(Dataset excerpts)
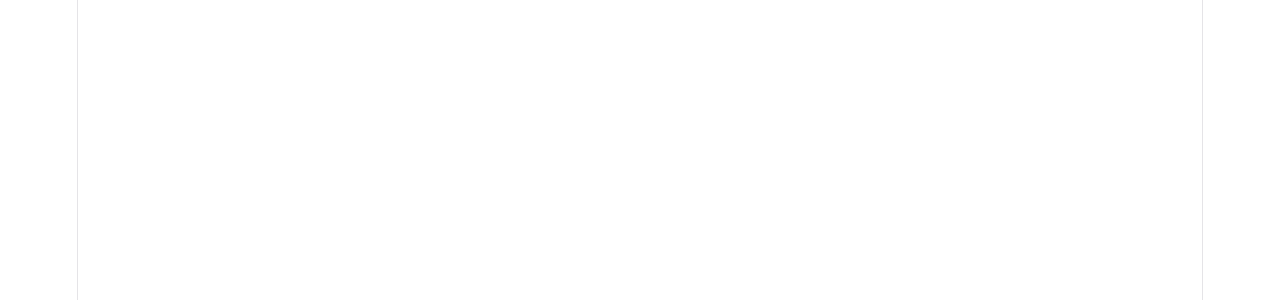
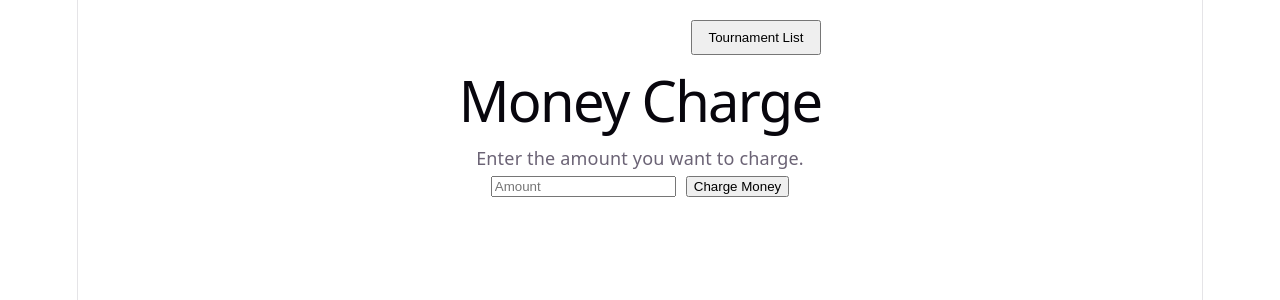
Before and after one commit to NamkyuAhn/tournament_info_frontend, a React (Vite) app: page /money-charge in a window 1280 px wide. Before the commit this address had no page. Shown: the top 300 px of the page. Built offline with nearby package versions, Linux system fonts and the light colour scheme.

Commit message:
add : moneychargepage

```diff
--- a/src/App.jsx
+++ b/src/App.jsx
@@ -14,6 +14,7 @@
 import ShopCreateEditPage from "./pages/ShopCreateEditPage";
 import TournamentCreatePage from "./pages/TournamentCreatePage";
 import TournamentEditPage from "./pages/TournamentEditPage";
+import MoneyChargePage from "./pages/MoneyChargePage";
 
 function App() {
   return (
@@ -59,6 +60,10 @@
             path="shop-tournaments/:id/edit"
             element={<TournamentEditPage />}
           />
+          <Route
+            path="/money-charge"
+            element={<MoneyChargePage />}
+          />
         </Route>
       </Routes>
     </BrowserRouter>
--- a/src/pages/HomePage.jsx
+++ b/src/pages/HomePage.jsx
@@ -90,10 +90,15 @@
                 My Tournaments
               </button>
             </Link>
+
             )}
 
           <br />
-
+          <Link to="/money-charge">
+              <button>
+                Charge Money
+              </button>
+            </Link><br></br>
           <button onClick={handleLogout}>
             Logout
           </button>
--- /dev/null
+++ b/src/pages/MoneyChargePage.jsx
@@ -0,0 +1,76 @@
+import { useState } from "react";
+import api from "../services/api";
+
+function MoneyChargePage() {
+  const [amount, setAmount] = useState("");
+  const [message, setMessage] = useState("");
+  const [error, setError] = useState("");
+
+  const handleCharge = async () => {
+    setMessage("");
+    setError("");
+
+    if (!amount || Number(amount) <= 0) {
+      setError("Please enter a valid amount.");
+      return;
+    }
+
+    try {
+      await api.post("/users/charge-money/", {
+        amount: Number(amount),
+      });
+
+      setMessage("Money charged successfully.");
+      setAmount("");
+    } catch (error) {
+      console.error(error);
+
+      setError(
+        error.response?.data?.detail ||
+        "Failed to charge money."
+      );
+    }
+  };
+
+  return (
+    <div>
+      <h1>Money Charge</h1>
+
+      <p>
+        Enter the amount you want to charge.
+      </p>
+
+      <input
+        type="number"
+        min="1"
+        value={amount}
+        onChange={(e) => setAmount(e.target.value)}
+        placeholder="Amount"
+      />
+
+      <button
+        type="button"
+        onClick={handleCharge}
+        style={{
+          marginLeft: "10px",
+        }}
+      >
+        Charge Money
+      </button>
+
+      {message && (
+        <p>
+          {message}
+        </p>
+      )}
+
+      {error && (
+        <p>
+          {error}
+        </p>
+      )}
+    </div>
+  );
+}
+
+export default MoneyChargePage;
```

> [Brief] Set down the entries above word for word, but drop any image.

> [Task solution]
Before and after one commit to NamkyuAhn/tournament_info_frontend, a React (Vite) app: page /money-charge in a window 1280 px wide. Before the commit this address had no page. Shown: the top 300 px of the page. Built offline with nearby package versions, Linux system fonts and the light colour scheme.

Commit message:
add : moneychargepage

```diff
--- a/src/App.jsx
+++ b/src/App.jsx
@@ -14,6 +14,7 @@
 import ShopCreateEditPage from "./pages/ShopCreateEditPage";
 import TournamentCreatePage from "./pages/TournamentCreatePage";
 import TournamentEditPage from "./pages/TournamentEditPage";
+import MoneyChargePage from "./pages/MoneyChargePage";
 
 function App() {
   return (
@@ -59,6 +60,10 @@
             path="shop-tournaments/:id/edit"
             element={<TournamentEditPage />}
           />
+          <Route
+            path="/money-charge"
+            element={<MoneyChargePage />}
+          />
         </Route>
       </Routes>
     </BrowserRouter>
--- a/src/pages/HomePage.jsx
+++ b/src/pages/HomePage.jsx
@@ -90,10 +90,15 @@
                 My Tournaments
               </button>
             </Link>
+
             )}
 
           <br />
-
+          <Link to="/money-charge">
+              <button>
+                Charge Money
+              </button>
+            </Link><br></br>
           <button onClick={handleLogout}>
             Logout
           </button>
--- /dev/null
+++ b/src/pages/MoneyChargePage.jsx
@@ -0,0 +1,76 @@
+import { useState } from "react";
+import api from "../services/api";
+
+function MoneyChargePage() {
+  const [amount, setAmount] = useState("");
+  const [message, setMessage] = useState("");
+  const [error, setError] = useState("");
+
+  const handleCharge = async () => {
+    setMessage("");
+    setError("");
+
+    if (!amount || Number(amount) <= 0) {
+      setError("Please enter a valid amount.");
+      return;
+    }
+
+    try {
+      await api.post("/users/charge-money/", {
+        amount: Number(amount),
+      });
+
+      setMessage("Money charged successfully.");
+      setAmount("");
+    } catch (error) {
+      console.error(error);
+
+      setError(
+        error.response?.data?.detail ||
+        "Failed to charge money."
+      );
+    }
+  };
+
+  return (
+    <div>
+      <h1>Money Charge</h1>
+
+      <p>
+        Enter the amount you want to charge.
+      </p>
+
+      <input
+        type="number"
+        min="1"
+        value={amount}
+        onChange={(e) => setAmount(e.target.value)}
+        placeholder="Amount"
+      />
+
+      <button
+        type="button"
+        onClick={handleCharge}
+        style={{
+          marginLeft: "10px",
+        }}
+      >
+        Charge Money
+      </button>
+
+      {message && (
+        <p>
+          {message}
+        </p>
+      )}
+
+      {error && (
+        <p>
+          {error}
+        </p>
+      )}
+    </div>
+  );
+}
+
+export default MoneyChargePage;
```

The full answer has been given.